However, I never did find out exactly what they found intolerant about my talk. Since I insisted -- as I always do -- that Muslims and non-Muslims must face the reality that jihadists are using the Qur’an and Sunnah to recruit and motivate terrorists, and that only when they face this problem will there be any chance for a viable solution, I can only think that that was their problem. Of course, many on both the Left and the Right consider it in the worst possible taste to suggest that today’s terrorism might have anything to do with Islam (despite the fact that this cuts the ground out from any genuine Muslim reformers, whom they profess to support). Couple that with a Saidist inability to see non-Westerners as anything but victims, and Westerners as anything but perpetrators, and you have a potent brew that clouds men’s minds.
Is it intolerant to speak about the intolerance of others? Is it intolerant not to tolerate evil? Is it intolerant to set out facts that are uncomfortable and that most people don’t want to face? This Jewish/Muslim couple runs an organization that is designed to foster understanding between Jews and Muslims by bringing Jewish and Muslim children together to “celebrate” the “religious identities” of each. How do they keep Muslim children from celebrating the aspects of their religious identity that call Jews apes and pigs (Qur’an 2:62-65; 5:59-60; 7:166) and says they are under Allah’s curse (9:30) and must be fought (9:29)? I do not know. But I know that if they simply ignore such aspects of Islam, they will someday be unpleasantly surprised by a recrudescence of Qur’an-inspired anti-Semitism and violence.

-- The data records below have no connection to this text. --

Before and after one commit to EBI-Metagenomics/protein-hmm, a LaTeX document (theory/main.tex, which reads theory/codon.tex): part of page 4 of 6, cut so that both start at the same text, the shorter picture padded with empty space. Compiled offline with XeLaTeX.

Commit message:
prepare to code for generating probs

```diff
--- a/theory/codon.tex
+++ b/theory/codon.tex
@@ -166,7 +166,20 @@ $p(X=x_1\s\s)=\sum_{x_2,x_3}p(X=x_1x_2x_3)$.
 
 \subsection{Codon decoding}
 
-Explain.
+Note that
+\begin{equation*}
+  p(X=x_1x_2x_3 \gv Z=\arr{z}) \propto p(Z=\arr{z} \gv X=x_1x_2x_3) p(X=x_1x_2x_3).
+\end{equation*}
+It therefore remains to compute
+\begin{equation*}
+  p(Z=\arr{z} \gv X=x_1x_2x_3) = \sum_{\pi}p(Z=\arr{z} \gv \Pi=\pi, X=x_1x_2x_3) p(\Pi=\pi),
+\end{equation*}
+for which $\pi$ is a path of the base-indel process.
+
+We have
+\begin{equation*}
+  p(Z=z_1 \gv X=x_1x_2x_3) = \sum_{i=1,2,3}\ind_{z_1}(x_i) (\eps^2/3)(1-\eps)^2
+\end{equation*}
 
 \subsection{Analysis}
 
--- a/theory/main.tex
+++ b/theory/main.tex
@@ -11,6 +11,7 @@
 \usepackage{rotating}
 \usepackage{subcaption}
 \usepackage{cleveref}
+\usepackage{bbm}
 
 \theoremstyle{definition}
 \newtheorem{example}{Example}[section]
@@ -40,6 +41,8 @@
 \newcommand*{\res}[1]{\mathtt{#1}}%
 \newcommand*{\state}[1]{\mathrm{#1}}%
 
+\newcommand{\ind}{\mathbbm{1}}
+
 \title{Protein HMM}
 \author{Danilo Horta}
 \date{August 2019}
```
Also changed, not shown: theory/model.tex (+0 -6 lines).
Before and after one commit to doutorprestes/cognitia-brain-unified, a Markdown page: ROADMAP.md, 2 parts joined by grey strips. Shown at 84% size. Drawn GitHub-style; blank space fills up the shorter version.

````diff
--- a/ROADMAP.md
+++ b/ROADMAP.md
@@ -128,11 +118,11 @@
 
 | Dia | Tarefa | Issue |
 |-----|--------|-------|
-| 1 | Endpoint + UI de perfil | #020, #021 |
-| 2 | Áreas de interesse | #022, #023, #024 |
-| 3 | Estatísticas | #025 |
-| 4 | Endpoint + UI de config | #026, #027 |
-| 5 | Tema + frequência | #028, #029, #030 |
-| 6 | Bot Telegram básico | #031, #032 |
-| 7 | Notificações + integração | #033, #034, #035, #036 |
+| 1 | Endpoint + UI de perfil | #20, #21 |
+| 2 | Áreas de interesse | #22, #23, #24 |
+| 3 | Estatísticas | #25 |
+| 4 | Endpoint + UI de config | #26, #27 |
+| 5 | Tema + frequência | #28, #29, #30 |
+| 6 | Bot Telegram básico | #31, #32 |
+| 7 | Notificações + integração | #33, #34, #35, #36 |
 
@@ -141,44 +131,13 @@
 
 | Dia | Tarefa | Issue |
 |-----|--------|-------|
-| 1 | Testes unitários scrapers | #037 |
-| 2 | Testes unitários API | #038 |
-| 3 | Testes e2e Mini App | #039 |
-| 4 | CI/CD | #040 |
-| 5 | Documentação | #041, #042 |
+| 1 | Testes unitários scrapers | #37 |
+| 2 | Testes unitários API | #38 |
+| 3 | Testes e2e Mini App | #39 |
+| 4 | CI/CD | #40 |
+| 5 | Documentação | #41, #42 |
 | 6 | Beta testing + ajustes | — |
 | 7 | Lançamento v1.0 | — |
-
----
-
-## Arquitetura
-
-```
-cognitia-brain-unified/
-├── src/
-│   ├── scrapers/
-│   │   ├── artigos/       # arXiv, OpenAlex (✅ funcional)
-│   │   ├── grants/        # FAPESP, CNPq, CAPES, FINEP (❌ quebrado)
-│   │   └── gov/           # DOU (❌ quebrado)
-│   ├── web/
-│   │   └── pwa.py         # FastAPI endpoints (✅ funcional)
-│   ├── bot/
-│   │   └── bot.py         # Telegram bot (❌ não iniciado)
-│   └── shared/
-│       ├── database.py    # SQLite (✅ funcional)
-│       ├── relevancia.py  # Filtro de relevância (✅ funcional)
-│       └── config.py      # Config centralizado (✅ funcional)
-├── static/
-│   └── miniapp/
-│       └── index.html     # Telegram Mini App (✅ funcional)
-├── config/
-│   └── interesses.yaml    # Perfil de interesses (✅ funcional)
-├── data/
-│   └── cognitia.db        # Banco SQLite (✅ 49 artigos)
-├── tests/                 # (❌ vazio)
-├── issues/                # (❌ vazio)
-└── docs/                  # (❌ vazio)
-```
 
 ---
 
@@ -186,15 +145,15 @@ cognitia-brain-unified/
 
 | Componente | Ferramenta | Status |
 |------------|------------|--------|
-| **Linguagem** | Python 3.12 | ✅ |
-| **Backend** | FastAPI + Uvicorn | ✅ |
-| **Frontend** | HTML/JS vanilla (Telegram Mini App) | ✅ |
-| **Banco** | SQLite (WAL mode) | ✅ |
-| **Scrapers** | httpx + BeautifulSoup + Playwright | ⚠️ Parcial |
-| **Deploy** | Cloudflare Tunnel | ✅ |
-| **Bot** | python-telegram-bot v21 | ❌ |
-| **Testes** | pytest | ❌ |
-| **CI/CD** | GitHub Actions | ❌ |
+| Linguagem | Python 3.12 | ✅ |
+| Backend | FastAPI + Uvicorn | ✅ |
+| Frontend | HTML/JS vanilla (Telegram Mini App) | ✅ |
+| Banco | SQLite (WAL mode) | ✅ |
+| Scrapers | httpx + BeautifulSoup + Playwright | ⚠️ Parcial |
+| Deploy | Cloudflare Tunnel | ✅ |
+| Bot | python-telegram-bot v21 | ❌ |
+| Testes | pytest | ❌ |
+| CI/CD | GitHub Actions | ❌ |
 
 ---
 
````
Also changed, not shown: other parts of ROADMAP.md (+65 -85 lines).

Tolerance is a keystone of modern Western societies. But if it is an absolute value, it is a one-way-ticket to cultural suicide. As I spoke with my accusers that evening, the policemen all around us made it vividly clear where the real intolerance was coming from. Should the policemen have been more tolerant of the jihadists who issued the threats against me, and the young man who refused to let his backpack be searched? Should the British and Americans have tolerated Hitler? Should the Cold Warriors have tolerated the Gulag? “Toleration of the unacceptable,” as Bob Dylan once said, “leads to the last round-up.” I am trying to head that off. Intolerant? Sue me.
Robert Spencer is the director of Jihad Watch; author of Onward Muslim Soldiers: How Jihad Still Threatens America and the West (Regnery), and Islam Unveiled: Disturbing Questions About the World’s Fastest Growing Faith (Encounter); and editor of the essay collection The Myth of Islamic Tolerance: Islamic Law and Non-Muslims (Prometheus). He is working on a new book, The Politically Incorrect Guide to Islam (and the Crusades) (coming August 8 from Regnery).